The current accessibility options provided by MS for Win 10 are pretty awful.

I have been in touch with Microsoft and they say that due to complaints that they will be bringing this facility back, but we do not know when.

This window is no longer available

Screenshot of Windows 7 colour and appearance options

In the meantime UCL users can access a ‘Screenmasking’ option from a networked piece of software called TextHelp Read and Write. This software is either found on the Desktop@UCL, or from the Software Centre or Database.

Screen-masking Option Menu in TextHelp Read and Write

Innovating Pedagogy 2019

4 January 2019

The latest Innovating Pedagogy report from The Open University explores ten innovative trends in teaching, learning and assessment in eduction.

Aimed to inform ‘teachers and policy makers’, the annual report – this is the seventh – is free to download from www.open.ac.uk/innovating

The 2019 report was written in collaboration with the Centre for the Science of Learning and Technology (SLATE) in Bergen, Norway and sketches ten trends ‘in currency’ that they think have the potential to provoke major shifts in educational practice at all levels. These are listed below “in approximate order of immediacy and timescale to widespread implementation”. Digital education features of course, “technology can help us to do new things, rooted in our understanding of how teaching and learning take place”.

  • Playful learning Evoke creativity, imagination and happiness
  • Learning with robots Use software assistants and robots as partners for conversation
  • Decolonising learning Recognise, understand, and challenge the ways in which our world is shaped by colonialism
  • Drone-based learning Develop new skills, including planning routes and interpreting visual clues in the landscape
  • Learning through wonder Spark curiosity, investigation, and discovery
  • Action learning Team-based professional development that addresses real and immediate problems
  • Virtual studios Hubs of activity where learners develop creative processes together
  • Place-based learning Look for learning opportunities within a local community and using the natural environment
  • Making thinking visible Help students visualise their thinking and progress
  • Roots of empathy Develop children’s social and emotional understanding

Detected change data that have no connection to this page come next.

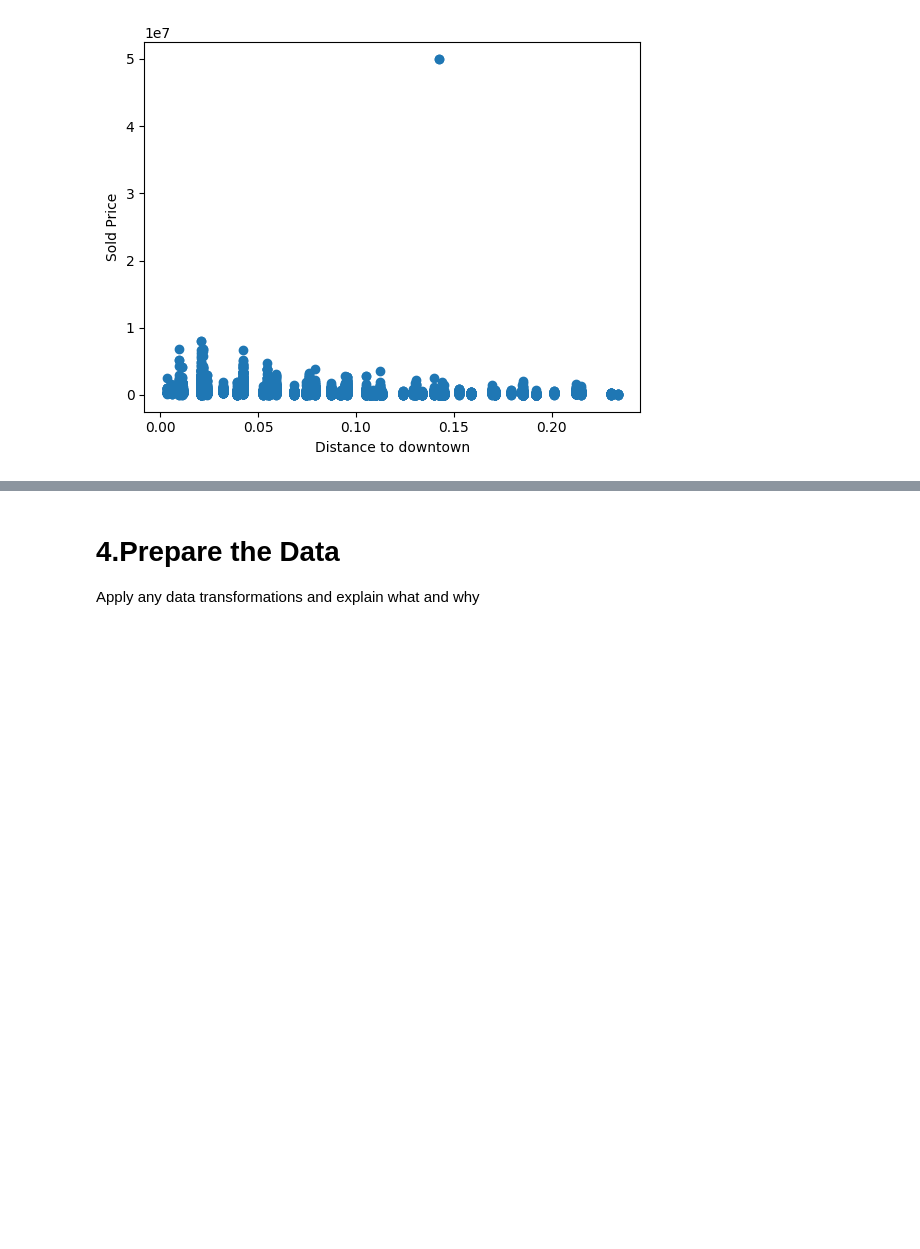
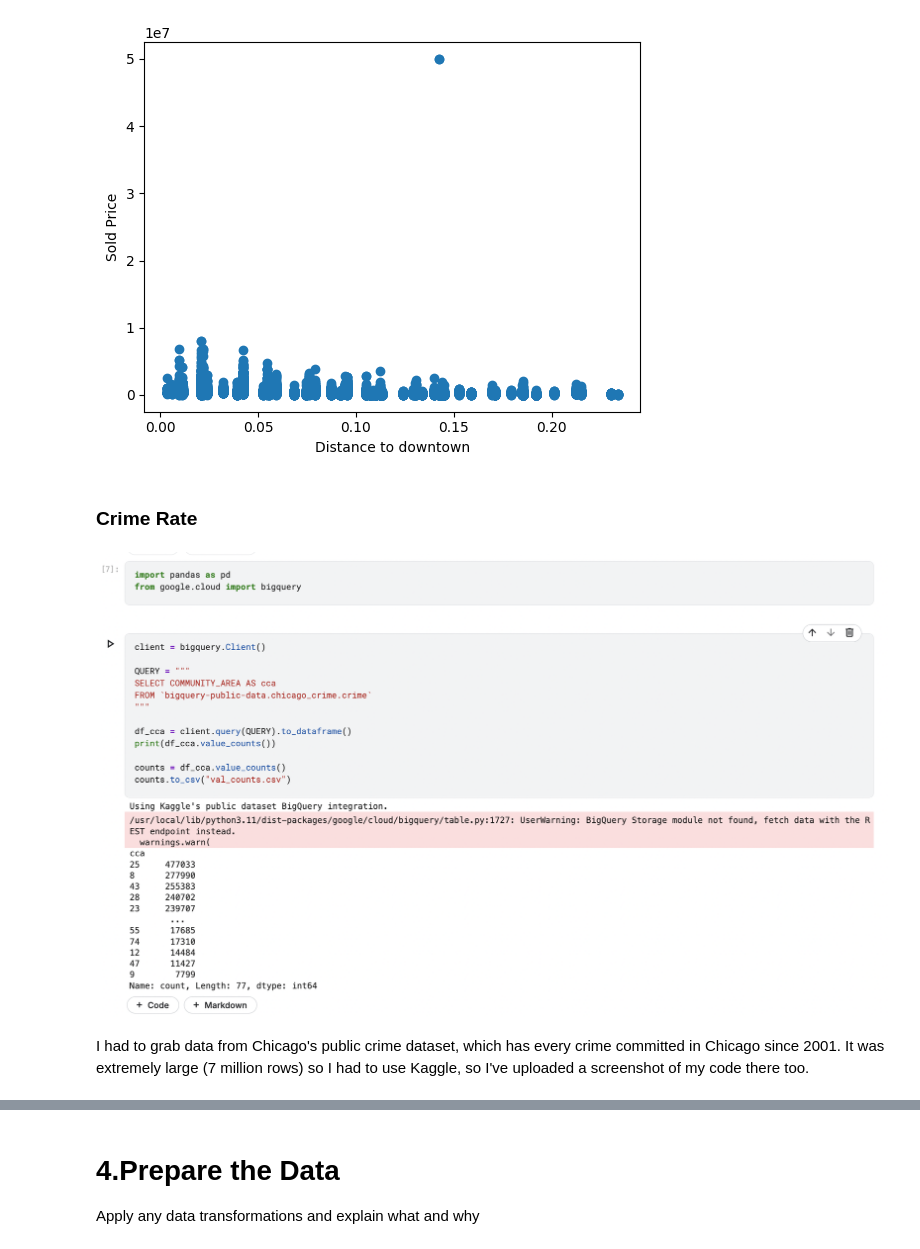
Before and after one commit to Kyra15/MachineLearningAHS, a Jupyter notebook: Project_2/Project_2.ipynb, the cells around one changed output, grey strips where cells are left out. Drawn from its saved outputs; the diff is of its cells as text; code cells hidden in the pictures; blank space fills up the shorter version.

```diff
--- a/Project_2/Project_2.ipynb
+++ b/Project_2/Project_2.ipynb
@@ -406,3 +416,12 @@ plt.ylabel("Sold Price")
 plt.show()
 # %% [output]
 [figure]
+# %% [markdown]
+### Crime Rate
+# %%
+from IPython.display import Image
+Image(filename='crime.png')
+# %% [output]
+[figure, added]
+# %% [markdown]
+I had to grab data from Chicago's public crime dataset, which has every crime committed in Chicago since 2001. It was extremely large (7 million rows) so I had to use Kaggle, so I've uploaded a screenshot of my code there too.
```
Also changed, not shown: parts of 37 cells of this notebook.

Some of these ideas will be familiar, others more novel so the short sketches provide a useful overview and update, with links to further exploration.